Before and after images:

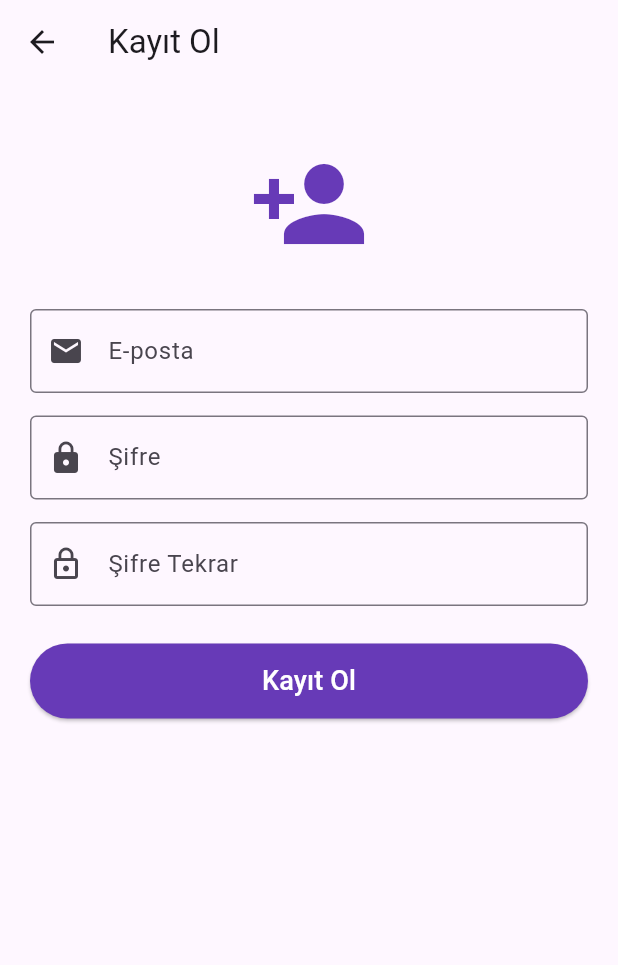
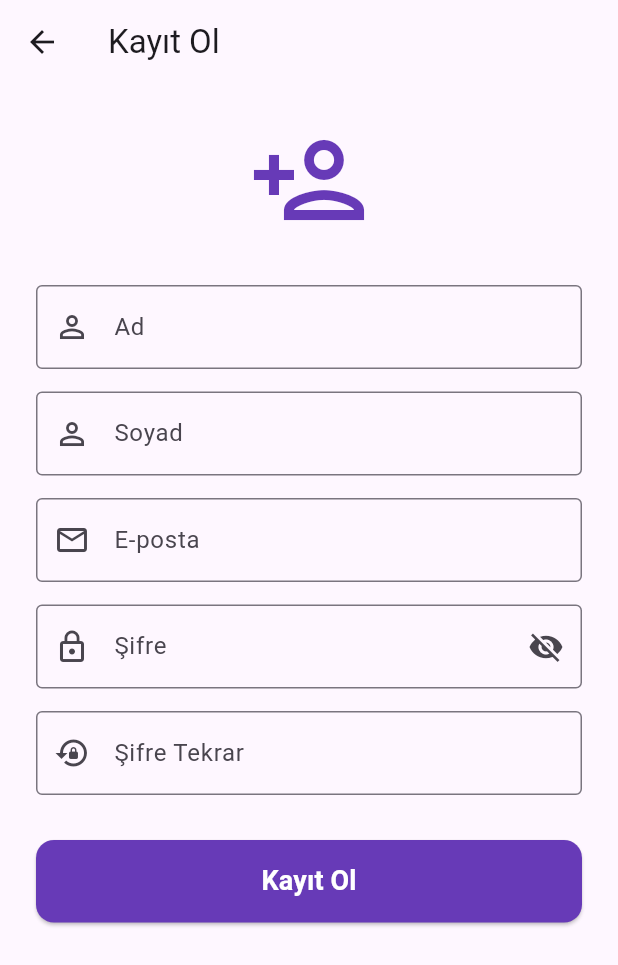
Before and after one commit to rohatorakci/Yazilim-Yapimi-Projesi, a Flutter app: the RegisterPage screen opened directly, on a phone screen of 412 x 824 dp. Shown: the top 965 px of the screen. Run offline on Flutter 3.47's test engine with Material 3 defaults, Android fonts, the phone set to English and light mode, and no system bars; our stand-ins replace firebase_auth, firebase_core, firebase_database; accounts and stored records are empty; generated files the repository leaves out were written again.

Commit message:
register sayfasını güncelledim

```diff
--- a/lib/register.dart
+++ b/lib/register.dart
@@ -1,4 +1,5 @@
 import 'package:firebase_auth/firebase_auth.dart';
+import 'package:firebase_database/firebase_database.dart'; // Firestore yerine Database eklendi
 import 'package:flutter/material.dart';
 
 class RegisterPage extends StatefulWidget {
@@ -9,123 +10,183 @@ class RegisterPage extends StatefulWidget {
 }
 
 class _RegisterPageState extends State<RegisterPage> {
+  final _formKey = GlobalKey<FormState>();
+
+  // Controller'lar
+  final TextEditingController _firstNameController = TextEditingController();
+  final TextEditingController _lastNameController = TextEditingController();
   final TextEditingController _emailController = TextEditingController();
   final TextEditingController _passwordController = TextEditingController();
-  final TextEditingController _confirmPasswordController = TextEditingController();
+  final TextEditingController _confirmPasswordController =
+      TextEditingController();
 
   bool _isLoading = false;
+  bool _obscureText = true;
 
-  // Firebase Kayıt Fonksiyonu
   Future<void> _signUp() async {
-    // Şifre kontrolü
+    if (!_formKey.currentState!.validate()) return;
+
     if (_passwordController.text != _confirmPasswordController.text) {
-      ScaffoldMessenger.of(context).showSnackBar(
-        const SnackBar(content: Text("Şifreler uyuşmuyor!"), backgroundColor: Colors.orange),
-      );
+      _showSnackBar("Şifreler birbiriyle uyuşmuyor!", Colors.orange);
       return;
     }
 
-    setState(() {
-      _isLoading = true;
-    });
+    setState(() => _isLoading = true);
 
     try {
-      // Firebase'de yeni kullanıcı oluşturma
-      await FirebaseAuth.instance.createUserWithEmailAndPassword(
+      // 1. Firebase Auth: Kullanıcı oluşturma
+      UserCredential userCredential = await FirebaseAuth.instance
+          .createUserWithEmailAndPassword(
             email: _emailController.text.trim(),
             password: _passwordController.text.trim(),
           );
 
+      // 2. Realtime Database: Bilgileri "Users" düğümüne kaydetme
+      // Firestore'daki .collection().doc().set() yerine .ref().set() kullanıyoruz
+      DatabaseReference ref = FirebaseDatabase.instance.ref(
+        "Users/${userCredential.user!.uid}",
+      );
+
+      await ref.set({
+        'UserID': userCredential.user!.uid,
+        'FirstName': _firstNameController.text.trim(),
+        'LastName': _lastNameController.text.trim(),
+        'UserName':
+            "${_firstNameController.text.trim()} ${_lastNameController.text.trim()}",
+        'Email': _emailController.text.trim(),
+        'CreatedAt': DateTime.now()
+            .toIso8601String(), // Realtime DB için ISO formatı
+      });
+
       if (mounted) {
-        ScaffoldMessenger.of(context).showSnackBar(
-          const SnackBar(content: Text("Kayıt başarılı! Giriş yapılıyor..."), backgroundColor: Colors.green),
-        );
-        // Kayıt başarılı olunca AuthWrapper sayesinde otomatik ana sayfaya geçer
-        // Ancak biz stack'i temizlemek için geri dönebiliriz:
+        _showSnackBar("Hesabınız başarıyla oluşturuldu!", Colors.green);
         Navigator.pop(context);
       }
     } on FirebaseAuthException catch (e) {
-      String message = "Kayıt sırasında bir hata oluştu";
-      if (e.code == 'weak-password') {
-        message = "Şifre çok zayıf.";
-      } else if (e.code == 'email-already-in-use') {
-        message = "Bu e-posta adresi zaten kullanımda.";
+      _showSnackBar(e.message ?? "Kayıt hatası oluştu", Colors.red);
+    } catch (e) {
+      // Beklenmedik hatalar (bağlantı vb.) için
+      _showSnackBar("Bir hata oluştu: $e", Colors.red);
+    } finally {
+      if (mounted) setState(() => _isLoading = false);
+    }
   }
 
-      if (mounted) {
-        ScaffoldMessenger.of(context).showSnackBar(
-          SnackBar(content: Text(message), backgroundColor: Colors.red),
-        );
-      }
-    } finally {
-      if (mounted) {
-        setState(() {
-          _isLoading = false;
-        });
-      }
-    }
+  void _showSnackBar(String message, Color color) {
+    ScaffoldMessenger.of(
+      context,
+    ).showSnackBar(SnackBar(content: Text(message), backgroundColor: color));
   }
 
   @override
   Widget build(BuildContext context) {
     return Scaffold(
       appBar: AppBar(title: const Text("Kayıt Ol")),
-      body: SingleChildScrollView( // Klavye açılınca taşma olmaması için
-        padding: const EdgeInsets.all(20.0),
+      body: SingleChildScrollView(
+        padding: const EdgeInsets.all(24.0),
+        child: Form(
+          key: _formKey,
           child: Column(
             children: [
-            const SizedBox(height: 20),
-            const Icon(Icons.person_add, size: 80, color: Colors.deepPurple),
+              const Icon(
+                Icons.person_add_outlined,
+                size: 80,
+                color: Colors.deepPurple,
+              ),
               const SizedBox(height: 30),
 
-            TextField(
-              controller: _emailController,
+              TextFormField(
+                controller: _firstNameController,
                 decoration: const InputDecoration(
-                labelText: "E-posta",
+                  labelText: "Ad",
+                  prefixIcon: Icon(Icons.person_outline),
                   border: OutlineInputBorder(),
-                prefixIcon: Icon(Icons.email),
                 ),
-              keyboardType: TextInputType.emailAddress,
+                validator: (value) =>
+                    value!.isEmpty ? "Ad alanı boş bırakılamaz" : null,
               ),
               const SizedBox(height: 15),
 
-            TextField(
-              controller: _passwordController,
+              TextFormField(
+                controller: _lastNameController,
                 decoration: const InputDecoration(
-                labelText: "Şifre",
+                  labelText: "Soyad",
+                  prefixIcon: Icon(Icons.person_outline),
                   border: OutlineInputBorder(),
-                prefixIcon: Icon(Icons.lock),
                 ),
-              obscureText: true,
+                validator: (value) =>
+                    value!.isEmpty ? "Soyad alanı boş bırakılamaz" : null,
               ),
               const SizedBox(height: 15),
 
-            TextField(
+              TextFormField(
+                controller: _emailController,
+                keyboardType: TextInputType.emailAddress,
+                decoration: const InputDecoration(
+                  labelText: "E-posta",
+                  prefixIcon: Icon(Icons.email_outlined),
+                  border: OutlineInputBorder(),
+                ),
+                validator: (value) =>
+                    !value!.contains("@") ? "Geçerli bir e-posta girin" : null,
+              ),
+              const SizedBox(height: 15),
+
+              TextFormField(
+                controller: _passwordController,
+                obscureText: _obscureText,
+                decoration: InputDecoration(
+                  labelText: "Şifre",
+                  prefixIcon: const Icon(Icons.lock_outline),
+                  border: const OutlineInputBorder(),
+                  suffixIcon: IconButton(
+                    icon: Icon(
+                      _obscureText ? Icons.visibility_off : Icons.visibility,
+                    ),
+                    onPressed: () =>
+                        setState(() => _obscureText = !_obscureText),
+                  ),
+                ),
+                validator: (value) =>
+                    value!.length < 6 ? "Şifre en az 6 karakter olmalı" : null,
+              ),
+              const SizedBox(height: 15),
+
+              TextFormField(
                 controller: _confirmPasswordController,
+                obscureText: _obscureText,
                 decoration: const InputDecoration(
                   labelText: "Şifre Tekrar",
+                  prefixIcon: Icon(Icons.lock_reset),
                   border: OutlineInputBorder(),
-                prefixIcon: Icon(Icons.lock_outline),
                 ),
-              obscureText: true,
+                validator: (value) =>
+                    value!.isEmpty ? "Lütfen şifrenizi tekrar girin" : null,
               ),
-            const SizedBox(height: 25),
+              const SizedBox(height: 30),
 
-            SizedBox(
-              width: double.infinity,
-              height: 50,
-              child: ElevatedButton(
-                onPressed: _isLoading ? null : _signUp,
+              _isLoading
+                  ? const CircularProgressIndicator()
+                  : ElevatedButton(
+                      onPressed: _signUp,
                       style: ElevatedButton.styleFrom(
+                        minimumSize: const Size(double.infinity, 55),
                         backgroundColor: Colors.deepPurple,
                         foregroundColor: Colors.white,
+                        shape: RoundedRectangleBorder(
+                          borderRadius: BorderRadius.circular(12),
                         ),
-                child: _isLoading
-                  ? const CircularProgressIndicator(color: Colors.white)
-                  : const Text("Kayıt Ol", style: TextStyle(fontSize: 18)),
+                      ),
+                      child: const Text(
+                        "Kayıt Ol",
+                        style: TextStyle(
+                          fontSize: 18,
+                          fontWeight: FontWeight.bold,
+                        ),
                       ),
                     ),
             ],
+          ),
         ),
       ),
     );
@@ -133,6 +194,8 @@ class _RegisterPageState extends State<RegisterPage> {
 
   @override
   void dispose() {
+    _firstNameController.dispose();
+    _lastNameController.dispose();
     _emailController.dispose();
     _passwordController.dispose();
     _confirmPasswordController.dispose();
```
Also changed, not shown: pubspec.yaml (+7 -4 lines). Lines whose indentation alone changed are shown as unchanged.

Aim of the task:
If a line in the data contains the string "context", copy it.

Task solution:
-      ScaffoldMessenger.of(context).showSnackBar(
-        ScaffoldMessenger.of(context).showSnackBar(
         Navigator.pop(context);
-        ScaffoldMessenger.of(context).showSnackBar(
+      context,
   Widget build(BuildContext context) {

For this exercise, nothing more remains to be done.